◆ TASK DETAILS: Run through the data and copy out every line that mentions the word "hell".

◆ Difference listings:
================================

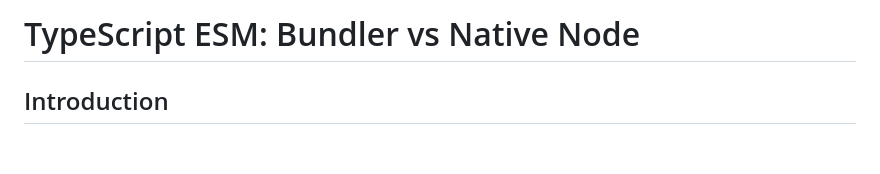
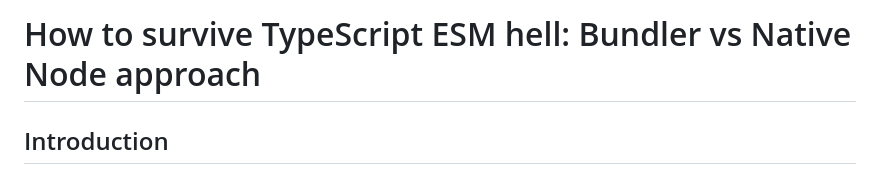
Before and after one commit to t04st3r/typescript-esm-hell, a Markdown page: PRESENTATION.md, the part around the change. Rendered like a GitHub page; blank space fills up the shorter version.

Commit message:
A better title

```diff
--- a/PRESENTATION.md
+++ b/PRESENTATION.md
@@ -1,4 +1,4 @@
-# TypeScript ESM: Bundler vs Native Node
+# How to survive TypeScript ESM hell: Bundler vs Native Node approach
 
 ## Introduction
 
```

================================

◆ ANSWER TO THIS EXERCISE:
Before and after one commit to t04st3r/typescript-esm-hell, a Markdown page: PRESENTATION.md, the part around the change. Rendered like a GitHub page; blank space fills up the shorter version.
+# How to survive TypeScript ESM hell: Bundler vs Native Node approach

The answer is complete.